What is a “bellowphone“, you ask? Take a listen to Leonard Solomon’s rendering of Brahms’ Hungarian Dance #5 on one, courtesy of The Daily Dot. Yes, well, don’t think it’s going to go mainstream but, kudos for inventiveness.
And, this is interesting about how “experienced musicians eventually arrive at a point where the physicality of the instruments they play seems to disappear“, from New Music Box. [Though, it is doubtful that will be the case with the above instrument.]
This was an interesting story on NPR’s Weekend Edition. A lot of published authors have recently taken to reworking favorite or classic works, yet, they don’t like it to be called “fanfic”. Some of their efforts are parallel narratives, e.g., providing the back-story to specific character(s), some are more extensions of successful series. We’re planning a more in-depth feature on these shortly – stay tuned.
One of the National Book Award judges this year, Charles McGrath, explains, in the New York Times, the difficulties associated with getting through hundreds of submissions, even if one is a bibliophile.
Another interesting sub-genre is the counter-factual or alternate history novel. Over at the LA Times, there’s a piece on Lavie Tidhar and his alternate history novels which somehow defy any sort of neat definition.

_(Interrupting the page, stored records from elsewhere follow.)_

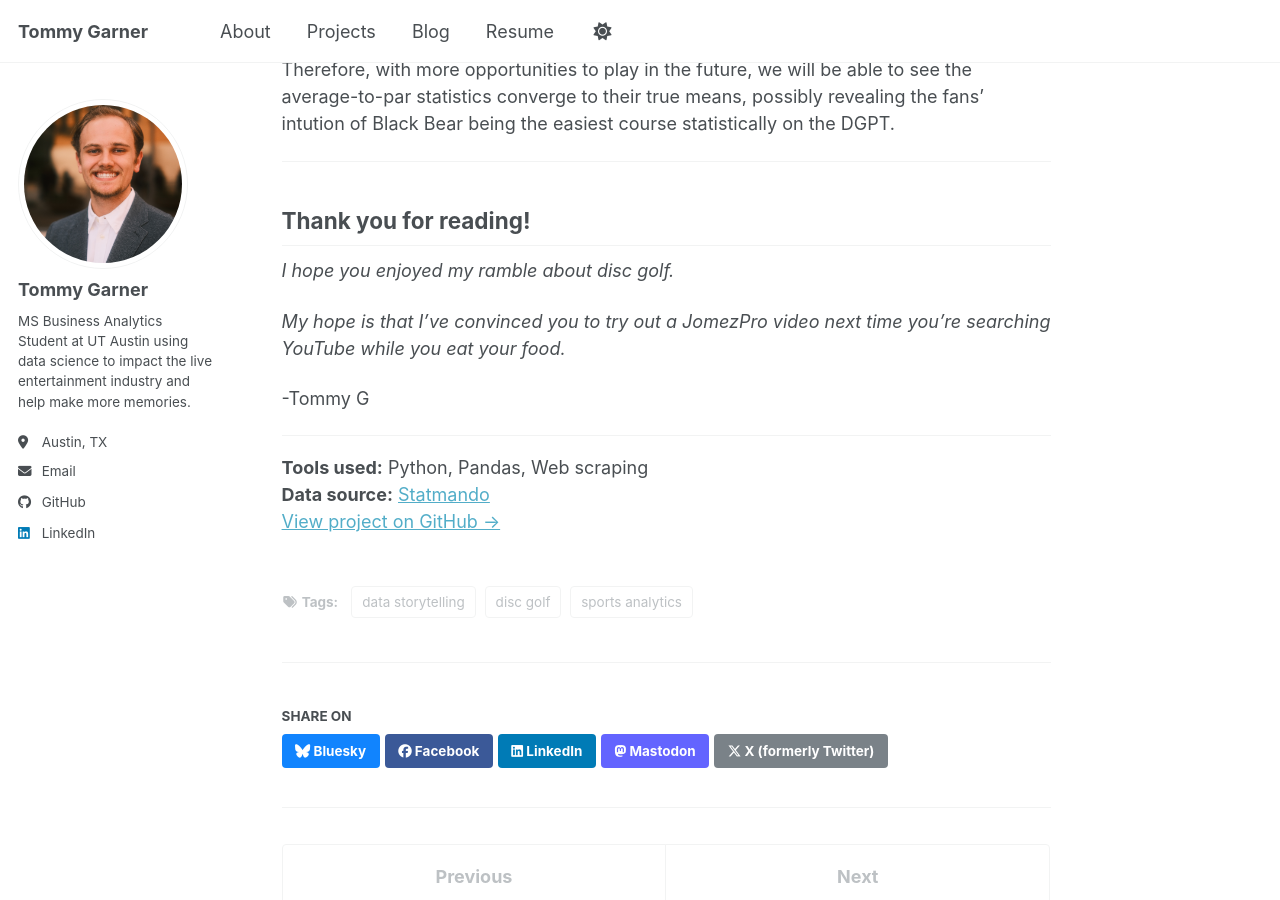
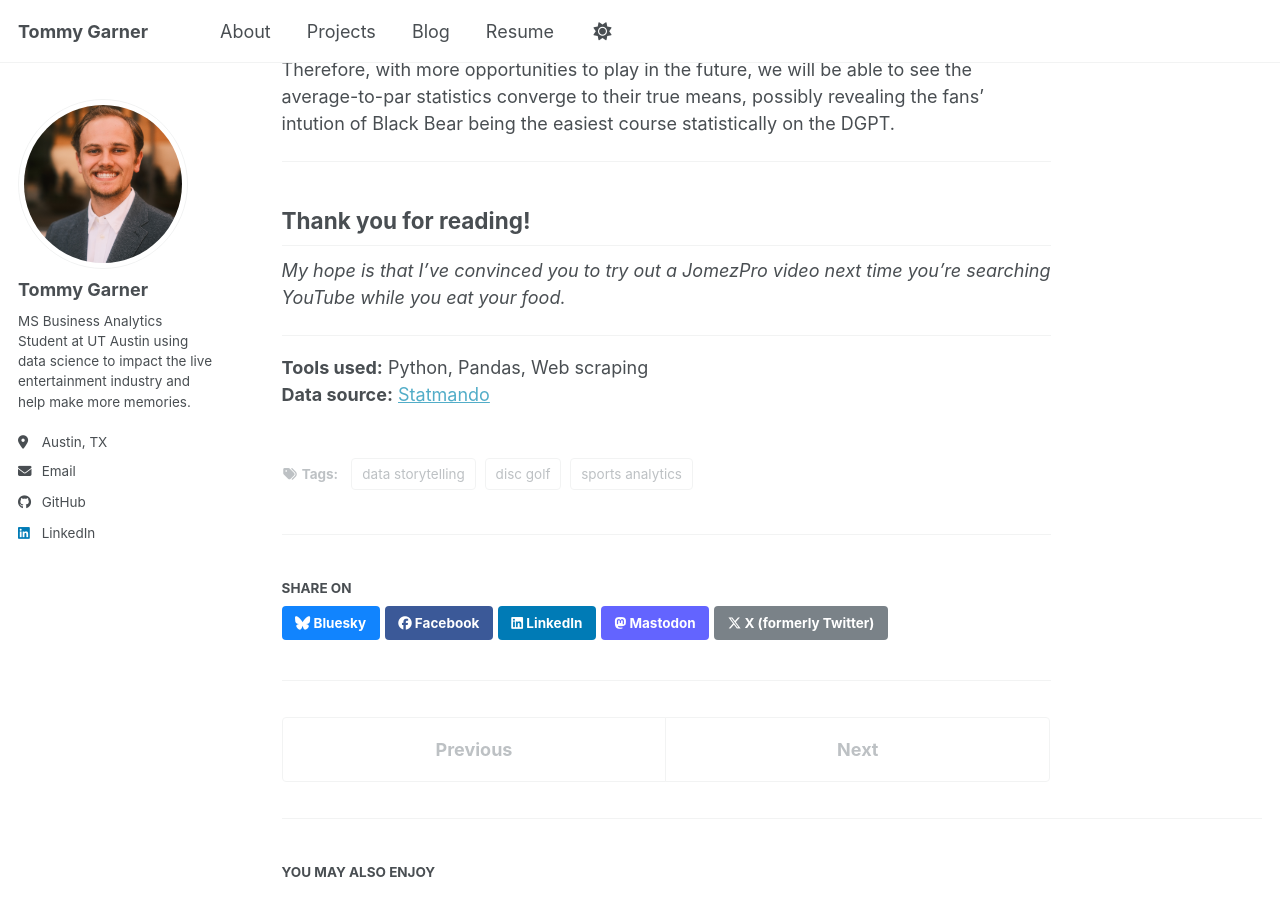
Before and after one commit to tommygarner/tommygarner.github.io, a Jekyll site: the page built from _posts/2025-08-24-scoring-the-dgpt.md, in a window 1280 px wide and 900 px high, scrolled down 6542 px. Built offline with Jekyll 4.4.1, drawn with Linux system fonts in a browser that asks for light colours; a script bundle is joined from its source files by our own code; library files that are not in the unit come from our copies.

Commit message:
Revise closing remarks in scoring the dgpt post
Removed personal remarks and streamlined closing section.

```diff
--- a/_posts/2025-08-24-scoring-the-dgpt.md
+++ b/_posts/2025-08-24-scoring-the-dgpt.md
@@ -155,13 +155,8 @@ This is largely due to the amount of times each course has been played. The Blac
 
 ## Thank you for reading!
 
-*I hope you enjoyed my ramble about disc golf.*
-
 *My hope is that I've convinced you to try out a JomezPro video next time you're searching YouTube while you eat your food.*
-
--Tommy G
 
 ---
 **Tools used:** Python, Pandas, Web scraping
 **Data source:** [Statmando](https://statmando.com)
-[View project on GitHub →](https://github.com/tommygarner)
```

If you haven’t checked out any of his works, his latest one, ‘The Violent Century‘, a dark story about British spies a la John le Carre, sounds very interesting.
As Alice Munro was unable to travel to Sweden to collect her Nobel Prize and deliver a lecture per the award’s tradition, NobelPrize.org uploaded a talk with her instead. It’s almost 30 minutes long, so you’ll need to set some time aside, but well worth it. Her description of how she started making up stories during long walks to school is reminiscent of Thomas Hardy doing the same.
The Guardian has the 10 best screen robbers. No Bonnie and Clyde? No women? Strange, indeed. Nevertheless, nice pics.